Items from a data source:
*** Begin section ***

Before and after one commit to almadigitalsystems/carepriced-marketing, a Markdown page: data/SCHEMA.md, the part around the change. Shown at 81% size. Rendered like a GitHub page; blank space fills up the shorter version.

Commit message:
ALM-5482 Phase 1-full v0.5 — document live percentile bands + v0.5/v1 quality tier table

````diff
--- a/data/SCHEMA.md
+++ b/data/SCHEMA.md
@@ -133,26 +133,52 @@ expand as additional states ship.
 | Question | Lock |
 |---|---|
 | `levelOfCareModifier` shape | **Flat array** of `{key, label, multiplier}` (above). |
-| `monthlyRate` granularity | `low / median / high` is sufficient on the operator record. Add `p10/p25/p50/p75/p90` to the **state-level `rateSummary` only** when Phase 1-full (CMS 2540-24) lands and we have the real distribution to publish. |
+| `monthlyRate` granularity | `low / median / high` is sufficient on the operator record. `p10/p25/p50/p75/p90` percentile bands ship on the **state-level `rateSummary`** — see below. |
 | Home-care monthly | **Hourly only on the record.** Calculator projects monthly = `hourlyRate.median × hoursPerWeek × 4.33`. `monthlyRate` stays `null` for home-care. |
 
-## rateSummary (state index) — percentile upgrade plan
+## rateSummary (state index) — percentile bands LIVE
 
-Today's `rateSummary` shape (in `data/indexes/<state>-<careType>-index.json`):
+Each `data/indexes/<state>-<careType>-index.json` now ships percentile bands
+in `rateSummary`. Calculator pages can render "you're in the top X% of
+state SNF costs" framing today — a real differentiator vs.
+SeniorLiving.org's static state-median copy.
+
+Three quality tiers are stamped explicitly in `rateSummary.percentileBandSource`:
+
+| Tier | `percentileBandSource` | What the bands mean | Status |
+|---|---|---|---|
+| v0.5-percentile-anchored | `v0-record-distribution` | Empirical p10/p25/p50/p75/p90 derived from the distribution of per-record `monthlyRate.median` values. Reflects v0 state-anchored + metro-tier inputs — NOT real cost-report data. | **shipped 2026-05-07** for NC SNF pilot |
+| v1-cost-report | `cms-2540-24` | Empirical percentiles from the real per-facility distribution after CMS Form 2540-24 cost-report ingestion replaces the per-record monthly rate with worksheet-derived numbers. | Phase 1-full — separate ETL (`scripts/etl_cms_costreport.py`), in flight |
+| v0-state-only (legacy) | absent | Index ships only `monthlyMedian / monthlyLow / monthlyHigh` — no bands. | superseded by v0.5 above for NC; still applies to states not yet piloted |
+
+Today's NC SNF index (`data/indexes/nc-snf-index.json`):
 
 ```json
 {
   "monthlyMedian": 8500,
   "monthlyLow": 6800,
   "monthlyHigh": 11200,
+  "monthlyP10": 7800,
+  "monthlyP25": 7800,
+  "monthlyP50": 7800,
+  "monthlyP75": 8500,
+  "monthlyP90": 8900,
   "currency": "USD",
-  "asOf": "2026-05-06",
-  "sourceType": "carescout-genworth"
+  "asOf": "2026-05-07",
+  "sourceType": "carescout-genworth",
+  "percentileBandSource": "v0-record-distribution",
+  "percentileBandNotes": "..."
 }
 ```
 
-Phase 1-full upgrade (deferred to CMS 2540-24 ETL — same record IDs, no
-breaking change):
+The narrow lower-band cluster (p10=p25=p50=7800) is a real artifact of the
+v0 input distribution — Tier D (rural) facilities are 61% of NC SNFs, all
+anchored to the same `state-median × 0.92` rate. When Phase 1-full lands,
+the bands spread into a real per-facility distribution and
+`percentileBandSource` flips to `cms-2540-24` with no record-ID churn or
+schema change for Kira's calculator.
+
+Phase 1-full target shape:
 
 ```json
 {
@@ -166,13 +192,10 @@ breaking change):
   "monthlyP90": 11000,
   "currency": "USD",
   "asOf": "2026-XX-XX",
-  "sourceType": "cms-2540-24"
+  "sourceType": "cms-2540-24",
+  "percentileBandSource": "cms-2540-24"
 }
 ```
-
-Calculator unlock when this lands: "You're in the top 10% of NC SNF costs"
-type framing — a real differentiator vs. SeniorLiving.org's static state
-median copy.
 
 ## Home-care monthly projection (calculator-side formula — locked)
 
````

*** End section ***

Try it: Which lines in the data above hold the string "quality"? Return each of them.

Written response:
ALM-5482 Phase 1-full v0.5 — document live percentile bands + v0.5/v1 quality tier table
+Three quality tiers are stamped explicitly in `rateSummary.percentileBandSource`:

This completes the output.